Once again, my man Leo and I were (and still are) blessed with friendly, helpful neighbors by the name of Pera!

For the past 10 years, Arran Pera has gone steady with Melissa Duggan, a pretty, green-eyed blonde he met in kindergarten.

Like the Peras, the Duggan family has lived in Noe Valley for three generations. Fifty years ago, Melissa's grandparents came from Ireland and settled in the Mission. They lived in several locations in Noe Valley before ending up in a house at the corner of Alvarado and Sanchez streets. Three children grew up in that house, and Tom, Melissa's father, was the youngest.

When Tom was a strapping young man, he happened to see a photograph of a blonde beauty named Claudia in the Polytechnic High School yearbook. He couldn't get the photo out of his mind.
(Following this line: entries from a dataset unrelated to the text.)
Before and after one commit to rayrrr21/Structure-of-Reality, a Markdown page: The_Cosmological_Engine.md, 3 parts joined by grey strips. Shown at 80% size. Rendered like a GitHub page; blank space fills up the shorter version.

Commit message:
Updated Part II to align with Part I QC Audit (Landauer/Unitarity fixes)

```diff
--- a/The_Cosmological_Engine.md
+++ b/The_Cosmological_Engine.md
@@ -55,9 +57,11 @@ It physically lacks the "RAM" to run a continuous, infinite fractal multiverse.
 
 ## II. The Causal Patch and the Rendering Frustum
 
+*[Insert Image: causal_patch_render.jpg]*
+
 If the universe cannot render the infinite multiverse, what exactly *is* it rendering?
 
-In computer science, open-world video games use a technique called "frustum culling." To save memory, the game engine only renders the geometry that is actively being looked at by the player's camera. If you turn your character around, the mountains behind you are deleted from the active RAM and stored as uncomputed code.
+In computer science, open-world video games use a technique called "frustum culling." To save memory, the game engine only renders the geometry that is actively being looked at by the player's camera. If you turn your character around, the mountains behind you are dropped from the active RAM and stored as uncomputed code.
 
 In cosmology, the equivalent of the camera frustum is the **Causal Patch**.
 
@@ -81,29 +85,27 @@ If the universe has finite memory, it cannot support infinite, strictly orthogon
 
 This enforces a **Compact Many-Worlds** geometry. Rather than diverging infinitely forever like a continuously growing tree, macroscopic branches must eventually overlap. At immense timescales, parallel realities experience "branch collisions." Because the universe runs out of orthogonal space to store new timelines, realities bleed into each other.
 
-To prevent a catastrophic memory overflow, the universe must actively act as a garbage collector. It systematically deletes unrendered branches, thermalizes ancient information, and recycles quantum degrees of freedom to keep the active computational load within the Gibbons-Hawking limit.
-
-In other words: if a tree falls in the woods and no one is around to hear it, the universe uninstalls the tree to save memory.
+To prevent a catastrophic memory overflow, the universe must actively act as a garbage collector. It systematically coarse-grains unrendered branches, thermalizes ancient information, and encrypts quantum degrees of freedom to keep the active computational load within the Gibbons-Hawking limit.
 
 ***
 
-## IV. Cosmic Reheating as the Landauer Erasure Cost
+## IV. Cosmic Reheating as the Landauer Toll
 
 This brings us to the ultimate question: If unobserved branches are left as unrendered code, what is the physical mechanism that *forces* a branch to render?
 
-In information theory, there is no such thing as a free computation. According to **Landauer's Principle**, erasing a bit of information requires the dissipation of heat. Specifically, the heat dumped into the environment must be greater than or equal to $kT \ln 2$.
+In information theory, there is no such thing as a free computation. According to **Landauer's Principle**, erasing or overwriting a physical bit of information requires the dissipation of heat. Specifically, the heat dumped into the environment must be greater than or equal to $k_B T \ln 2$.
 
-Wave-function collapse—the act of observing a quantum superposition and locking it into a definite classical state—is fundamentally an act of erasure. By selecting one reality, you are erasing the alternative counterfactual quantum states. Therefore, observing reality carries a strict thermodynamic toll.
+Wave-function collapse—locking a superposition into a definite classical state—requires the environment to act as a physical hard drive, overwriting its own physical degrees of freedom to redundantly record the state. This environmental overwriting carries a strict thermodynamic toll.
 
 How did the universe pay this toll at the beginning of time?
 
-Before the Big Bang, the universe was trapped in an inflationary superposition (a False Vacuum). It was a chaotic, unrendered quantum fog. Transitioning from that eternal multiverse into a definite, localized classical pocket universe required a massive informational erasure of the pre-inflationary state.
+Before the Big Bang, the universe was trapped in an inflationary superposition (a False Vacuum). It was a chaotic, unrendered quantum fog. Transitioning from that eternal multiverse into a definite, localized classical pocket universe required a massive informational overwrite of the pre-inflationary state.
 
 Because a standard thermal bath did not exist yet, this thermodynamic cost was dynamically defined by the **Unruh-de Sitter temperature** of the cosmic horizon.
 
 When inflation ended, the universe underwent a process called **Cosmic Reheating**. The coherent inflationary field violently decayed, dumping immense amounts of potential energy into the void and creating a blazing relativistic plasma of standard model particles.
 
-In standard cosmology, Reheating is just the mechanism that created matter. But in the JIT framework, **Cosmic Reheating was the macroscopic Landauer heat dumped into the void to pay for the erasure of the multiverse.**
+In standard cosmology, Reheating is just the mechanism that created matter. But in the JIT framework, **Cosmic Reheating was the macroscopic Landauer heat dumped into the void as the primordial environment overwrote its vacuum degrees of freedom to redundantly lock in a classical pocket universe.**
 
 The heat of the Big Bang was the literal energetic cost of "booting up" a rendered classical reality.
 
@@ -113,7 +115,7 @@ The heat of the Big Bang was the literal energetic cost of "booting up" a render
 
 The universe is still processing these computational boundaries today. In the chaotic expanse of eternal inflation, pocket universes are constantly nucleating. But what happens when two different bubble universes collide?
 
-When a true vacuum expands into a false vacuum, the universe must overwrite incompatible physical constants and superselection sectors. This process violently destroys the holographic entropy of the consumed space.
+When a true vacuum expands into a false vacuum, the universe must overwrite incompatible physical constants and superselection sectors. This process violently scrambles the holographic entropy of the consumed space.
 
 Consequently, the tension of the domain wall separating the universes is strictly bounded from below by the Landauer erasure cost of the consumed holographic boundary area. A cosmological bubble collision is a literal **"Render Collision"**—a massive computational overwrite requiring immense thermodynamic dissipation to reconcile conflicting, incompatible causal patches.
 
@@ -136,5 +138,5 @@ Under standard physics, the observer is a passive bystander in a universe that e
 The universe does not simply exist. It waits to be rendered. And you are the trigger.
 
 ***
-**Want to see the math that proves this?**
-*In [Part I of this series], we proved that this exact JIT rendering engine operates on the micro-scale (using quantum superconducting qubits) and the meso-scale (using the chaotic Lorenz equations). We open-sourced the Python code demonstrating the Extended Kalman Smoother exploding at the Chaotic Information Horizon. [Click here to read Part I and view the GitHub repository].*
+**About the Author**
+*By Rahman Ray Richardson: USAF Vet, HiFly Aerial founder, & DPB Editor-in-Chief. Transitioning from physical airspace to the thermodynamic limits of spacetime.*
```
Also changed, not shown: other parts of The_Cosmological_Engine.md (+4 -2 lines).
So with the help of a friend, he finagled a date. Tom and Claudia got along so well that eight years later they were married at St. James Church on Guerrero Street.

The Duggans' home for 30 years has been a handsome post-Victorian house on Sanchez, a few doors below Hill Street. Every time I pass it, I look to see what new creations Claudia has made to adorn the front door. She is famous throughout the neighborhood for her beautiful wreaths and dried-flower arrangements.

Tom and Claudia have raised two daughters in this house: Heather, who is married and lives near Sacramento, and Melissa, who in 1996 became engaged to our neighbor, Arran Pera.

On July 5, 1997, Melissa and Arran took their nuptial vows in an elegantly appointed formal wedding at St. Philip's Church on Diamond near 24th Street (where they both went to school).

Waiting at the curb after the ceremony were two fine antique cars, a black 1931 Ford coupe and a red 1936 two-door Ford, which had been carefully restored by Tom Duggan, the father of the bride. These elegant vehicles carried the bridal party across town to the reception, to the delight and cheers of pedestrians along the way.

At the lavish reception, held in the banquet room of the Maritime Museum at Aquatic Park, the best man, Robert Moser, summed up Arran and Melissa's love story charmingly:

"I have been friends with Arran since kindergarten at St. Philip's Grammar School," he said, "and we shared many great times. I remember wreaking havoc in Douglass Park after school, and in the summer, riding bikes all over Noe Valley, and of course swapping cop stories [both are on the San Francisco police force]. I also recall second grade, when Arran started chasing this cute little blonde-haired, pigtailed girl around the schoolyard. After 10 years of pigtail-pulling, he realized he was getting nowhere. So he finally asked her out, and now, after dating her for 10 years, he has finally had the good sense to marry Melissa. Knowing Melissa myself, I realize that Arran is marrying an intelligent, kind woman, who looks radiant today."

After returning from their honeymoon in Portugal, this couple--third-generation San Franciscans--made their home in Noe Valley, of course! m

Editor's Note: Melissa Pera would like to thank all her mother's friends and neighbors in Noe Valley for their kind condolences. She also suggests that any donations in Claudia Duggan's name be made to the Alliance for Lung Cancer Advocacy, Support, and Education (ALCASE), Unit 78, P.O. Box 4800, Portland, OR 97208; or to the charity of your choice.